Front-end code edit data
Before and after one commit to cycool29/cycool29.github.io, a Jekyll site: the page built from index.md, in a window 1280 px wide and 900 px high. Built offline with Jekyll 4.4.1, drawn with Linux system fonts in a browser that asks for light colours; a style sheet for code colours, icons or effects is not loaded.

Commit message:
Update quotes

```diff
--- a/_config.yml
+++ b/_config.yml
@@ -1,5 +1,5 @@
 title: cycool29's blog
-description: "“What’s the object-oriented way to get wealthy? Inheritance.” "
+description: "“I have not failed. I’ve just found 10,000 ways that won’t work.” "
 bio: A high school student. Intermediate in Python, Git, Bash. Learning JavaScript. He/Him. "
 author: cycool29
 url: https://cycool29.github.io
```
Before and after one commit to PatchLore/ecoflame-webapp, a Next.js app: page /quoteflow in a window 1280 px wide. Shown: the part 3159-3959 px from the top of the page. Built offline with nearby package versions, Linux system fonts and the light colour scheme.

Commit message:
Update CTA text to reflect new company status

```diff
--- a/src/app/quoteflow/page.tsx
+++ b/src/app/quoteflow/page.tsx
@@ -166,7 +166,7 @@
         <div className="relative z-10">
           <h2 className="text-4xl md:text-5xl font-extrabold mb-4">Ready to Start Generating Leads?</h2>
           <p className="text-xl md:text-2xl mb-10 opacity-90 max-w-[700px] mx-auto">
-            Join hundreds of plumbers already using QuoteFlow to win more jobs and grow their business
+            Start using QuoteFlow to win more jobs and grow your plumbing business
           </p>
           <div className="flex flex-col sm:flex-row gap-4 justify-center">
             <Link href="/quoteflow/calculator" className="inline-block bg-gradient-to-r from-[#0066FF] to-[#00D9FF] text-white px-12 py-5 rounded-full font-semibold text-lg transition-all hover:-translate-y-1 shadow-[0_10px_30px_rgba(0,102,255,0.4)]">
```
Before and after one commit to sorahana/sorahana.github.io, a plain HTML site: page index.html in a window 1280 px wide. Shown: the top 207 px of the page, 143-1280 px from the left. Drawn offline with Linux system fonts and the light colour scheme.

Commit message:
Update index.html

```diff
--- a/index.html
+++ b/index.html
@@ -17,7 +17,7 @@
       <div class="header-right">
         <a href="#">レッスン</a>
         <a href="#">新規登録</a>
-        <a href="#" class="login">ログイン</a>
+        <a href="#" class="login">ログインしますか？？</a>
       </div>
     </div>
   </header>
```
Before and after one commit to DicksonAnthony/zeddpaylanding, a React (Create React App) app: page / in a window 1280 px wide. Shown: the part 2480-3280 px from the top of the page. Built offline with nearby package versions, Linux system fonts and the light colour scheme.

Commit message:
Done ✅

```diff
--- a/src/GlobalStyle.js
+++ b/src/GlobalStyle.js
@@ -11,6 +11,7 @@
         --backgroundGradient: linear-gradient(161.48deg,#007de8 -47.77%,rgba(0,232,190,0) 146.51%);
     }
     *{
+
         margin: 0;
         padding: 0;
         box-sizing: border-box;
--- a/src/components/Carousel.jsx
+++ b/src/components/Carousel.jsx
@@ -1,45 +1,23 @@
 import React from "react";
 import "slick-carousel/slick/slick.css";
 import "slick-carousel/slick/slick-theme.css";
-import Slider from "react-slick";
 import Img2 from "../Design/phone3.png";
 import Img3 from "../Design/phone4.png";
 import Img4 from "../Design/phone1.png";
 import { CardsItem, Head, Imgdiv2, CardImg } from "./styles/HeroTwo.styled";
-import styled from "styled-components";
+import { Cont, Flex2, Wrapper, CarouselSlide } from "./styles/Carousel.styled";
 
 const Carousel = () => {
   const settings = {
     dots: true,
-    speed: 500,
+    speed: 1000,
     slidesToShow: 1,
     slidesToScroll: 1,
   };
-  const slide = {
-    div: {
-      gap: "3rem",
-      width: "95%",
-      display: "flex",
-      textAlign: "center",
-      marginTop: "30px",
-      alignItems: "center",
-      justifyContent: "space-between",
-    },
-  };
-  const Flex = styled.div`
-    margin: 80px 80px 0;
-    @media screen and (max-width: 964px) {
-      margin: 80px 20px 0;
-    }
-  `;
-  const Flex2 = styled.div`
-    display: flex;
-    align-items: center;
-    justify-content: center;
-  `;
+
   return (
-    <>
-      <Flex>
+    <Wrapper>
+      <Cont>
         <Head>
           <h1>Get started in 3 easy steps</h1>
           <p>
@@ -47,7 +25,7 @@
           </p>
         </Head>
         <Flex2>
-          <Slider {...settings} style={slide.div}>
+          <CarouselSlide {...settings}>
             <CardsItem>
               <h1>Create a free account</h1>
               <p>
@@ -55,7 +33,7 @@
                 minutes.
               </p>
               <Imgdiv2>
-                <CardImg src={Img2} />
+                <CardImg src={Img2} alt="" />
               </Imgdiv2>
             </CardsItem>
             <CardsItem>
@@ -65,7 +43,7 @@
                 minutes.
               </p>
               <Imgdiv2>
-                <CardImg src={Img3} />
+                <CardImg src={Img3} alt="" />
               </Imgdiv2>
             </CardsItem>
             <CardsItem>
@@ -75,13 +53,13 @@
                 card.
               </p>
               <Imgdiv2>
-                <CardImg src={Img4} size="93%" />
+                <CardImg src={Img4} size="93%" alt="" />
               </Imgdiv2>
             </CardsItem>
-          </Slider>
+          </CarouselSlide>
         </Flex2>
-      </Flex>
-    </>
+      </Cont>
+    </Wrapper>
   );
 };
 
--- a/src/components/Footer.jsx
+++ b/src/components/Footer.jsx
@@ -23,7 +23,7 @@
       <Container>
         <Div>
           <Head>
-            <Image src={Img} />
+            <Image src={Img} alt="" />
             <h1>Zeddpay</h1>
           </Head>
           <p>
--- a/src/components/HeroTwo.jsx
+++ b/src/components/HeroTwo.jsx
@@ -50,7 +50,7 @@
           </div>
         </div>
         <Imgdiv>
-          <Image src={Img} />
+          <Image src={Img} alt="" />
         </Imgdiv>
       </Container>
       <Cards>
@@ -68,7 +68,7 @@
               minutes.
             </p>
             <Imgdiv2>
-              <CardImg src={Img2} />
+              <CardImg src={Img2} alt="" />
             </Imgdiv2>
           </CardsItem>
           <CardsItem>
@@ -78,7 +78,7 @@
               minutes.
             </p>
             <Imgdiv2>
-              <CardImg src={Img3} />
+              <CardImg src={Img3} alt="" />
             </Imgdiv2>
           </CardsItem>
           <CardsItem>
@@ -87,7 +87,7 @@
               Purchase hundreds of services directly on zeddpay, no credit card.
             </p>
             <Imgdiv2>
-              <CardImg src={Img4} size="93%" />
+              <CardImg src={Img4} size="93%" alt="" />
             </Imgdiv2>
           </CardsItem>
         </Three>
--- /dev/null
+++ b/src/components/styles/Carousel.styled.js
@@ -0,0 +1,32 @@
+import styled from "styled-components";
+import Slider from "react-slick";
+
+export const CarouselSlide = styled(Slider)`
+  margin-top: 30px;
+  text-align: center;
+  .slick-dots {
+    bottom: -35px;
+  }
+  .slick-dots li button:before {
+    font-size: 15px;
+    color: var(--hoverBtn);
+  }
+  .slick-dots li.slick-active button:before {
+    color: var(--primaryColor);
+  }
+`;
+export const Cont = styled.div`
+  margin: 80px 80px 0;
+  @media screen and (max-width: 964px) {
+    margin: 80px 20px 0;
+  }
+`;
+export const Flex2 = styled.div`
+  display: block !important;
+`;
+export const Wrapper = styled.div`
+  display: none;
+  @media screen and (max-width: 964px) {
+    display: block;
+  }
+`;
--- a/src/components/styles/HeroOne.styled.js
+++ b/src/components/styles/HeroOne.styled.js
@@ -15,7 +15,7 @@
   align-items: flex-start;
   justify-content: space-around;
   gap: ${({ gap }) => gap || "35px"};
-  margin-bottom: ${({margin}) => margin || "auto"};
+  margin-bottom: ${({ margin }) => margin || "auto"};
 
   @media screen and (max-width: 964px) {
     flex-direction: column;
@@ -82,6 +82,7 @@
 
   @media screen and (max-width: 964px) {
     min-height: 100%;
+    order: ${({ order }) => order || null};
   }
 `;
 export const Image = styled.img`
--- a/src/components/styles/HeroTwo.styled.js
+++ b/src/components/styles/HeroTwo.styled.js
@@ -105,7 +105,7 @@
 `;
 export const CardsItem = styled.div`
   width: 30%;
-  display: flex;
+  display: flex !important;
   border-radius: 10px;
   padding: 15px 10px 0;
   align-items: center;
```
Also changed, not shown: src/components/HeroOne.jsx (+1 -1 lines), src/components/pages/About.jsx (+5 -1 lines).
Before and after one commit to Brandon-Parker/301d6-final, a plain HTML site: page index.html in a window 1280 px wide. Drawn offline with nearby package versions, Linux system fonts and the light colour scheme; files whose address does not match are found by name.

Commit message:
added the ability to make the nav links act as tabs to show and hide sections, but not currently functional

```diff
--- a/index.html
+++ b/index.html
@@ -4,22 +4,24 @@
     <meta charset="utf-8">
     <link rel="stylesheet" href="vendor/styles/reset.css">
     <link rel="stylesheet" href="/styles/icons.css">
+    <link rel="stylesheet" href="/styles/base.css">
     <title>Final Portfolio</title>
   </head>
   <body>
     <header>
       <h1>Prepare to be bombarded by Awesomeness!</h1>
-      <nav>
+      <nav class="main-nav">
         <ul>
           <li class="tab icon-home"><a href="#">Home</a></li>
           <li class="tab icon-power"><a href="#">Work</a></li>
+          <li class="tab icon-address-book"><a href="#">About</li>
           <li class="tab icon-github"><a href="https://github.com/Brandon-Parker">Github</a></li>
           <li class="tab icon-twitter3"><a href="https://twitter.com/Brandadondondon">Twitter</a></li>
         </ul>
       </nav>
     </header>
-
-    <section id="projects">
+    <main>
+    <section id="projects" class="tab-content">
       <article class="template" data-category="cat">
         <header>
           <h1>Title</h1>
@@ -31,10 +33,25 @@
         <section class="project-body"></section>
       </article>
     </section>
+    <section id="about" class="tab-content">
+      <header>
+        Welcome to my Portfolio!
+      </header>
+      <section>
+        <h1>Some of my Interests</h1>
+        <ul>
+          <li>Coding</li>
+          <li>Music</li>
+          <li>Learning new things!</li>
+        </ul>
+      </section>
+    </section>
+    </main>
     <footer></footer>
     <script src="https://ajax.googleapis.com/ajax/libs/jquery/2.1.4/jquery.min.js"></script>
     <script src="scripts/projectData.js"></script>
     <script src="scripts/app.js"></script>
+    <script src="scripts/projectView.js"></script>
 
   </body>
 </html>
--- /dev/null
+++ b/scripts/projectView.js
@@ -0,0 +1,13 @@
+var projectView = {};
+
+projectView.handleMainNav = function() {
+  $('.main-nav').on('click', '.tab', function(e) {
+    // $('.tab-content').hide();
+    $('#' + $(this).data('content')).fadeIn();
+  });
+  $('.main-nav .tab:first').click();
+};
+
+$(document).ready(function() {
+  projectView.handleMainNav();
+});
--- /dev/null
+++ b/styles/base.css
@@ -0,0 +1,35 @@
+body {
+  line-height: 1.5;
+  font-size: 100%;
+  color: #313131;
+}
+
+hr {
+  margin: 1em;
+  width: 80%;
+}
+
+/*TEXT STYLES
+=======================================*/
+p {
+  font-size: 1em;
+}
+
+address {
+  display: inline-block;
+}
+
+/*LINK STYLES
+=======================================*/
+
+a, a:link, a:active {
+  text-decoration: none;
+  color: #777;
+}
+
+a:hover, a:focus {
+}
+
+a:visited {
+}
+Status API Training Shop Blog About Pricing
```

* Action item: If a line above holds the string "HeroTwo", return it as it stands.

* Answer to the exercise:
 import { CardsItem, Head, Imgdiv2, CardImg } from "./styles/HeroTwo.styled";
--- a/src/components/HeroTwo.jsx
+++ b/src/components/HeroTwo.jsx
--- a/src/components/styles/HeroTwo.styled.js
+++ b/src/components/styles/HeroTwo.styled.js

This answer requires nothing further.